The craze was dreamed up earlier this year by the French chef Dominique Ansel at his bakery in New York, but across the Atlantic, it has taken on a life of its own.

Jennifer Rinkoff, the fourth generation of her family working in their bakery in east London, claims to have been the first to import the doughnut-croissant into Britain.

She worked for three days with a 100- year-old family dough recipe to perfect what she calls a Crodough – the name Cronut being under US trademark protection.

Made from laminated dough – flattened and folded into countless layers – the Crodough is deep fried and then filled with a choice of custard, raspberry coulis or toffee apple crumble.

“I saw on Twitter that people were asking where they could get a Cronut in London,” she told Agence France Presse, as a queue began to form in the small bakery. “So I played with the dough and by the third day it was exactly how I wanted it.”

Among those eying up the fresh, warm Crodoughs lining the counter was student Abi, 19, who heard about the phenomenon online.

“We decided to hunt them out and they are just so tasty, we had to have them. It’s like a custard explosion, like doughnut and croissant together – what more could you want?” she said.

Rinkoff started off baking just a few Crodoughs as a trial, but now sells about 200 a day.

“I wanted to inject a new trend into the business. I think it’s maybe more of a craze at the moment but I don’t think it’s a fad – I want it to be the next cupcake,” she said.

In London’s fast-moving culinary world, the moreish mash-up has already made its way from back-street bakery to high-rise dining.

At the Duck and Waffle restaurant, located on the 40th floor of the new Heron Tower skyscraper in the City of London, a Dosant has been added to the Sunday brunch menu.

More recognisably a croissant, the Dosant is deep fried, rolled in caster sugar then stuffed with Chantilly lemon custard and sprinkled with chocolate.

For those who can stomach its sickly sweetness, this heart-attack-inducing pastry has the lure of exclusivity.

“There were lots of friends and bloggers and people like that who really wanted to try it but weren’t in New York,” said executive chef Daniel Doherty.

“We do a limited number, first come first serve. It’s through Twitter and Facebook and things like this – it makes people feel in the know and part of something.”

Hybrid treats are also sold at Bea’s of Bloomsbury alongside brightly coloured cupcakes, another US import, made popular by the hit sitcom Sex and the City.

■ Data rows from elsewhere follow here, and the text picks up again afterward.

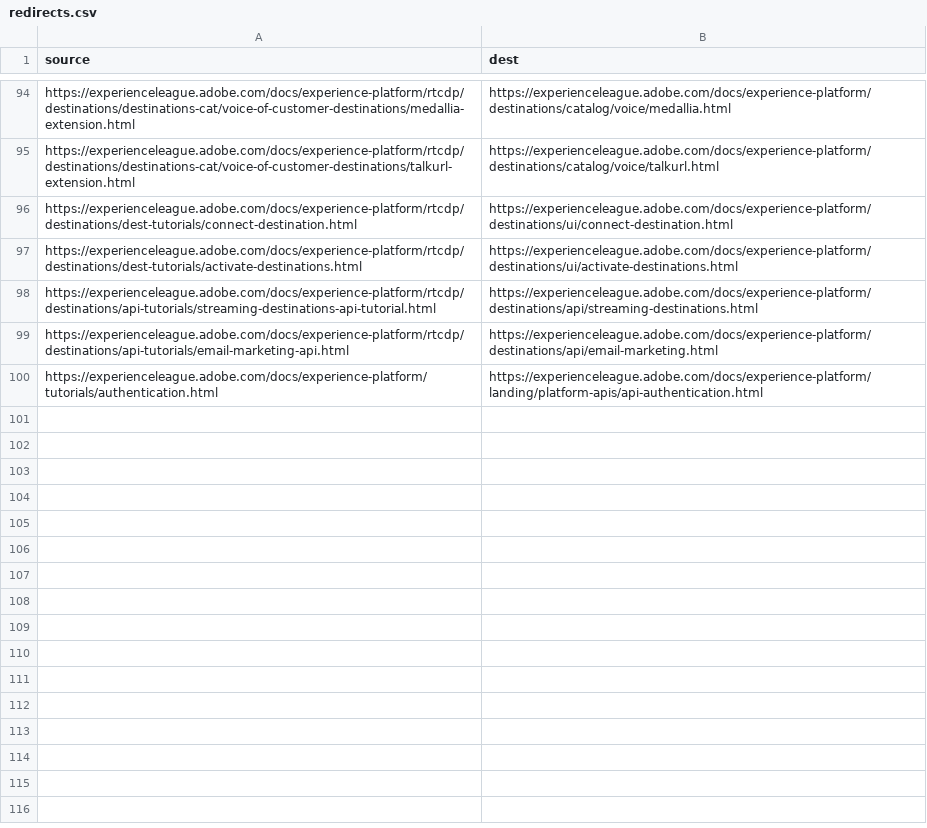
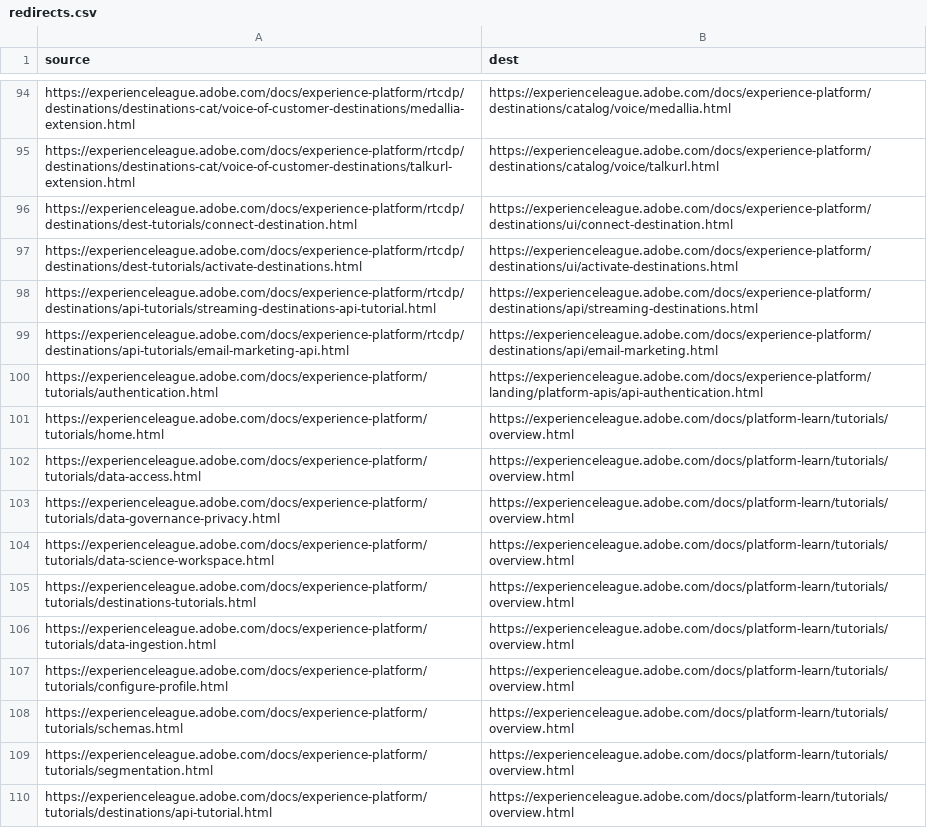
Before and after one commit to AdobeDocs/experience-platform.it-IT, a CSV file: redirects.csv, drawn as a sheet; only a part is shown, gaps mark what is left out; the diff names each change by its address in the sheet, - before the commit and + after, or states it on an @@ line.

Commit message:
Updating Old File for core commit 8da3d75e88a590482c50c54ee1a9c05193cdc17d

```diff
--- a/redirects.csv
+++ b/redirects.csv
+row 101: https://experienceleague.adobe.com/docs/experience-platform/tutorials/home.html | https://experienceleague.adobe.com/docs/platform-learn/tutorials/overview.html
+row 102: https://experienceleague.adobe.com/docs/experience-platform/tutorials/data-access.html | https://experienceleague.adobe.com/docs/platform-learn/tutorials/overview.html
+row 103: https://experienceleague.adobe.com/docs/experience-platform/tutorials/data-governance-privacy.html | https://experienceleague.adobe.com/docs/platform-learn/tutorials/overview.html
+row 104: https://experienceleague.adobe.com/docs/experience-platform/tutorials/data-science-workspace.html | https://experienceleague.adobe.com/docs/platform-learn/tutorials/overview.html
+row 105: https://experienceleague.adobe.com/docs/experience-platform/tutorials/destinations-tutorials.html | https://experienceleague.adobe.com/docs/platform-learn/tutorials/overview.html
+row 106: https://experienceleague.adobe.com/docs/experience-platform/tutorials/data-ingestion.html | https://experienceleague.adobe.com/docs/platform-learn/tutorials/overview.html
+row 107: https://experienceleague.adobe.com/docs/experience-platform/tutorials/configure-profile.html | https://experienceleague.adobe.com/docs/platform-learn/tutorials/overview.html
+row 108: https://experienceleague.adobe.com/docs/experience-platform/tutorials/schemas.html | https://experienceleague.adobe.com/docs/platform-learn/tutorials/overview.html
+row 109: https://experienceleague.adobe.com/docs/experience-platform/tutorials/segmentation.html | https://experienceleague.adobe.com/docs/platform-learn/tutorials/overview.html
+row 110: https://experienceleague.adobe.com/docs/experience-platform/tutorials/destinations/api-tutorial.html | https://experienceleague.adobe.com/docs/platform-learn/tutorials/overview.html
```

There is the Townie, a tart-slash-brownie, as well as a Duffin, a muffin-cum-doughnut filled with fresh jam, dipped in butter and coated in sugar.

“There are diehard Duffin fans who come in for their fix every morning – and the Townie is more of an afternoon treat,” said Courtney King, manager of the Bea’s tea-room, near St Paul’s Cathedral.

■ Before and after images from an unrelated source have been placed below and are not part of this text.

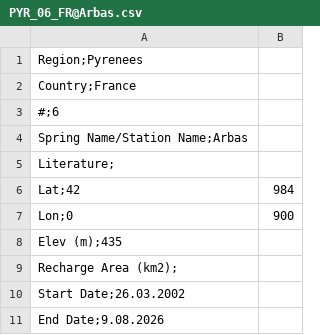
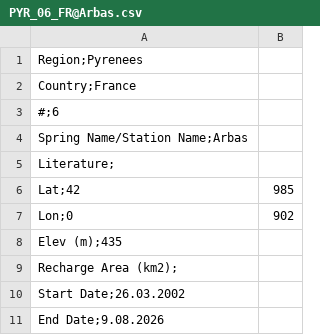
Before and after one commit to selimcalli/KaMERaMAN-Dataset, a CSV file: HYDROGRAPH/PYRENEES/PYR/PYR_06_FR@Arbas.csv, drawn as a sheet; only a part is shown.

```diff
--- a/HYDROGRAPH/PYRENEES/PYR/PYR_06_FR@Arbas.csv
+++ b/HYDROGRAPH/PYRENEES/PYR/PYR_06_FR@Arbas.csv
@@ -5,4 +5,4 @@ Spring Name/Station Name;Arbas
 Literature;
-Lat;42,984
-Lon;0,900
+Lat;42,985
+Lon;0,902
 Elev (m);435
```
Also changed, not shown: HYDROGRAPH/PYRENEES/PYR/PYR_05_FR@Fontmaure.csv, HYDROGRAPH/PYRENEES/PYR/PYR_07_FR@Plan de Pouts.csv.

If final confirmation were needed that the hybrid is here to stay in Britain,Starbucks UK has introduced its own Duffin while Greggs, which has 1,600 bakeries across the country, sells a Cronut dubbed … the Greggsnut.

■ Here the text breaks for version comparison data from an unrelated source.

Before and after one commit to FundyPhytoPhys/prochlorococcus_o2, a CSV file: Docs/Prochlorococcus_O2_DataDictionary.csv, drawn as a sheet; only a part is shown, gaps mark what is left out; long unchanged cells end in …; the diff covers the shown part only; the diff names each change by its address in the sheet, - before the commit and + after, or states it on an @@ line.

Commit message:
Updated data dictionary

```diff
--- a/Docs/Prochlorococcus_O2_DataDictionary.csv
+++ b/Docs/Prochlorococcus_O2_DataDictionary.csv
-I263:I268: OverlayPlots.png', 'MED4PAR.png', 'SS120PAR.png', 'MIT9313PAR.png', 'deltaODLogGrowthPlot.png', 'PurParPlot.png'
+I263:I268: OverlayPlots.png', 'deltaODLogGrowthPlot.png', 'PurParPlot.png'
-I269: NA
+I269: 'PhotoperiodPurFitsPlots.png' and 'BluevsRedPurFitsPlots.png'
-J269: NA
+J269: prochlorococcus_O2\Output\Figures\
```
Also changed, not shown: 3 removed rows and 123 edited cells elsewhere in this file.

• Sample a cronut in Abu Dhabi at Blossom Sweets on Muroor Road (02 441 2999) and by ordering from Dubai’s Butter Dessert Salon (04 203 8513)